Yadollahpour A, Rezaee Z. Electroporation as a New Cancer Treatment Technique: A Review on the Mechanisms of Action. Biomedical & Pharmacology Journal.; 7(1):53-62 (2014).

Yadollahpour A, Rashidi S. Therapeutic Applications of Electromagnetic Fields in Musculoskeletal Disorders: A Review of Current Techniques and Mechanisms of Action. Biomedical and Pharmacology Journal.; 7(1):23-32 (2014).

Karu T. Photobiological fundamentals of lowpower laser therapy. Quantum Electronics, IEEE Journal of; 23(10):1703-17 (1987).

Baranoski S, Ayello EA. Wound care essentials: Practice principles: Lippincott Williams & Wilkins; (2008). 15. Lauchli S. [Alternative methods for wound treatment]. MMW Fortschritte der Medizin.; 149(46):41-2 (2007).

Randall P, Randall RJ. The effects of various methods of treatment on wound healing: an experimental study. Plastic and reconstructive surgery; 14(2):105-17 (1954). 17. Shal’nev AN. [New methods and means for local wound treatment]. Voenno-meditsinskii zhurnal. 9:72-3 (1985).

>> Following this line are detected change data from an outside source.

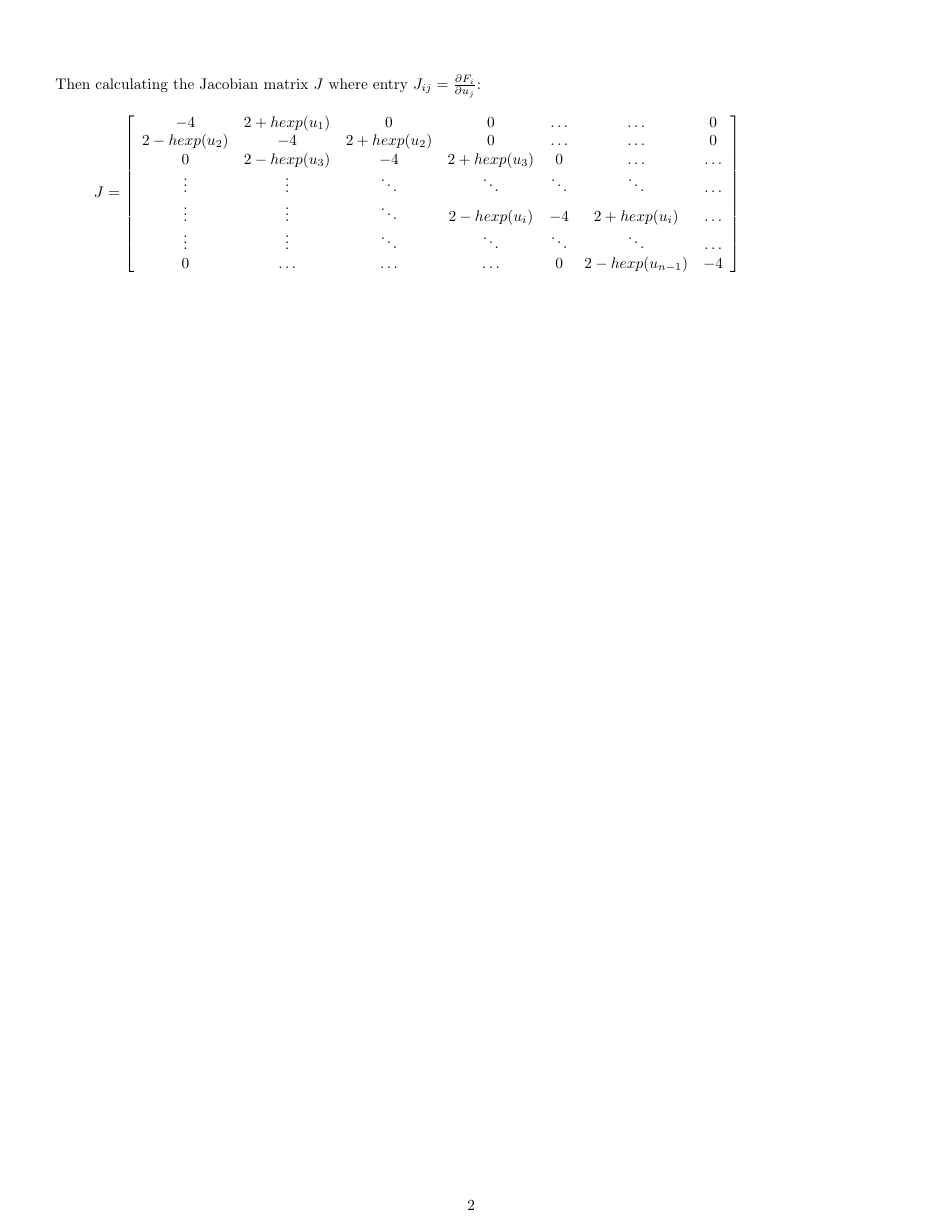
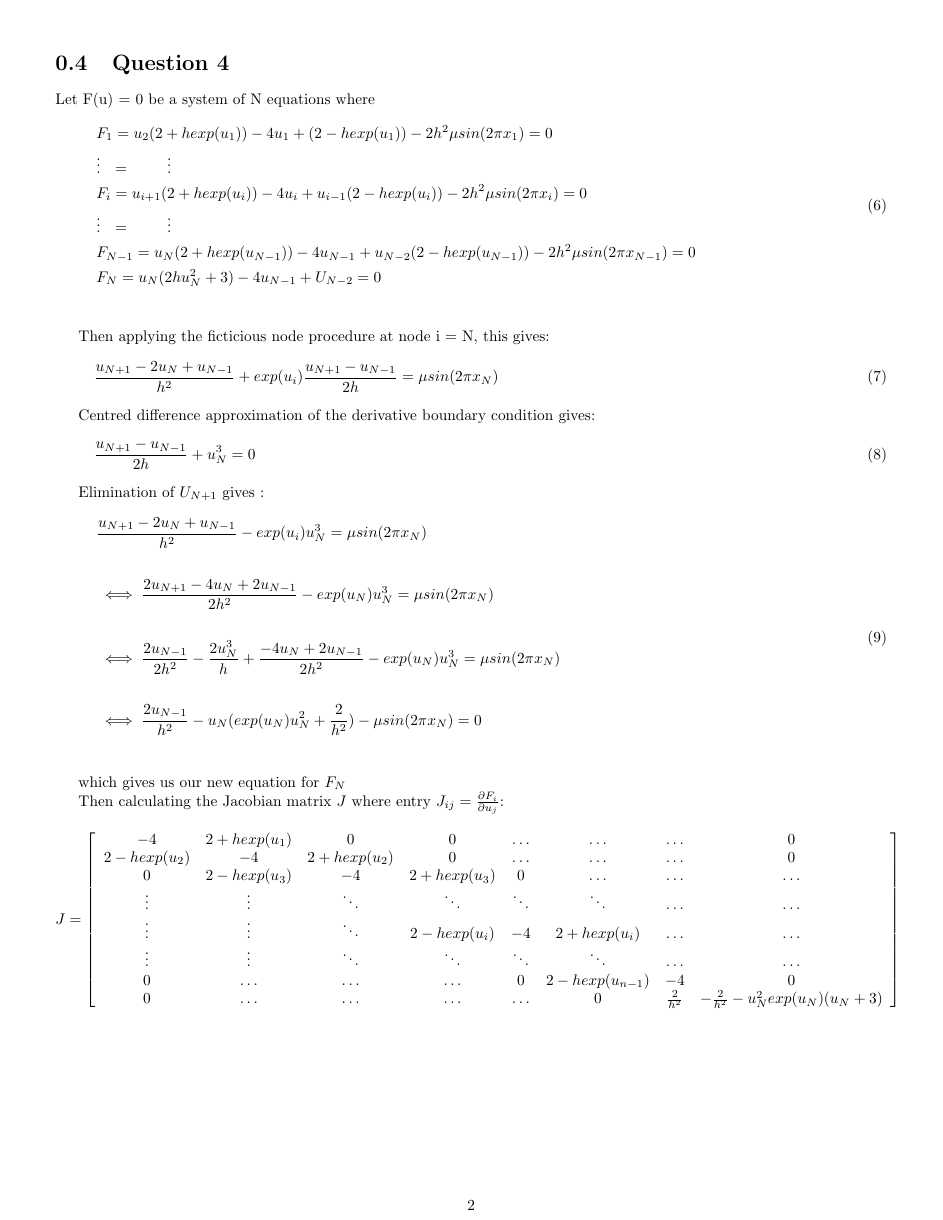
Before and after one commit to RossMeikleham/Two-Point-Boundary-Value-Assignment, a LaTeX document (answers.tex): page 3 of 3. The pictures show the PDF file answers.pdf that the author committed with the source.

Commit message:
Added method of ficticious nodes for calculating Nth node

```diff
--- a/answers.tex
+++ b/answers.tex
@@ -63,7 +63,30 @@ Let F(u) = 0 be a system of N - 1 equations in N - 1 unknowns where
 &\vdots \ \ = \ \ \ \ \ \ \                   \vdots\\
 &F_i =  u_{i+1}(2 + hexp(u_i)) - 4u_i + u_{i-1}(2 - hexp(u_i)) - 2h^2\mu sin(2 \pi x_i) = 0  \\
 &\vdots \ \ = \ \ \ \ \ \ \                   \vdots\\
-    &F_{n-1} =  u_{n}(2 + hexp(u_{n-1})) - 4u_{n-1} + u_{n-2}(2 - hexp(u_{n-1})) - 2h^2\mu sin(2 \pi x_{n-1}) = 0 \\
+    &F_{N-1} =  u_{N}(2 + hexp(u_{N-1})) - 4u_{N-1} + u_{N-2}(2 - hexp(u_{N-1})) - 2h^2\mu sin(2 \pi x_{N-1}) = 0\\
+&F_N = u_N(2hu^2_N + 3) - 4u_{N-1} + U_{N-2} = 0\\
     \end{split}
 \end{equation}
 \\
+
+Then applying the ficticious node procedure at node i = N, this gives:
+\begin{equation}
+\frac{u_{N+1} - 2u_N + u_{N-1}}{h^2} + exp(u_i)\frac{u_{N+1} - u_{N-1}}{2h} = \mu sin(2 \pi x_N)\\\\
+\end{equation}
+
+Centred difference approximation of the derivative boundary condition gives:
+\begin{equation}
+\frac{u_{N+1} - u_{N-1}}{2h} + u^3_N = 0\\\\
+\end{equation}
+
+Elimination of $U_{N+1}$ gives :
+\begin{equation}
+\begin{split}
+&\frac{u_{N+1} - 2u_N + u_{N-1}}{h^2} - exp(u_i)u^3_N = \mu sin(2 \pi x_N)\\\\
+&\iff \frac{2u_{N+1} - 4u_N + 2u_{N-1}}{2h^2} - exp(u_N)u^3_N = \mu sin(2 \pi x_N)\\\\
+&\iff \frac{2u_{N-1}}{2h^2} - \frac{2u^3_N}{h} + \frac{- 4u_N + 2u_{N-1}}{2h^2} - exp(u_N)u^3_N = \mu sin(2 \pi x_N)\\\\
+&\iff \frac{2u_{N-1}}{h^2} - u_{N}(exp(u_N)u^2_N + \frac{2}{h^2}) - \mu sin(2 \pi x_N) = 0\\\\
+\end{split}
+\end{equation}
+
+which gives us our new equation for $F_N$
@@ -84,0 +98 @@ Then calculating the Jacobian matrix $J$ where entry $J_{ij} = \frac{\partial F_
+-4 & 2 +hexp(u_1) & 0 & 0 & \hdots & \hdots & \hdots & 0 \\
```
Also changed, not shown: answers.pdf, answers.tex (23 more changed lines).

Szmyt K, Lukasz K, Bobkiewicz A, Cybulka B, Ledwosinski W, Gordon M, et al. Comparison of the effectiveness of the treatment using standard methods and negative pressure wound therapy (NPWT) in patients treated with open abdomen technique. Polski przeglad chirurgiczny; 87(1):22-30 (2015).

Seyer JM. A pentapeptide from type 1 procollagen promotes extracellular matrix production. J Biol Chem 1993; 268: 9941–4.

Furth JJ. The steady-state levels of type I collagen mRNA are reduced in senescent fibroblasts. J Gerontol 1991; 46: B122–4.

Glogau R. Topically applied botulinum toxin type A for the treatment of primary axillary hyperhidrosis: results of a randomized, blinded, vehicle controlled study. Dermatol Surg 2007; 33: s76–80.

Fisher GJ, Varani J, Voorhees JJ. Looking older: fibroblast collapse and therapeutic implications. Arch Dermatol 2008; 144: 666–72.


Ahed Osama Ali
imadbiotechnology@gmail.com (Primary Contact)
Fatima Mohammed Shakhir Najm
Zainab Emad Abd-ALKazem Muhammad
Hadeer Hisham Ali
Zahraa Alaa Fadl Allah Nahab
Ali, A. O., Shakhir Najm , F. M., Muhammad , Z. E. A.-A., Ali , H. H., & Allah Nahab , Z. A. F. (2024). Low Level Laser Therapy (LLLT) Mechanism of Action, Application and Laser Light Therapy Devices In Physical Therapy. Journal of Current Medical Research and Opinion, 7(06), 2757–2765. https://doi.org/10.52845/CMRO/2024/7-6-6

Article Details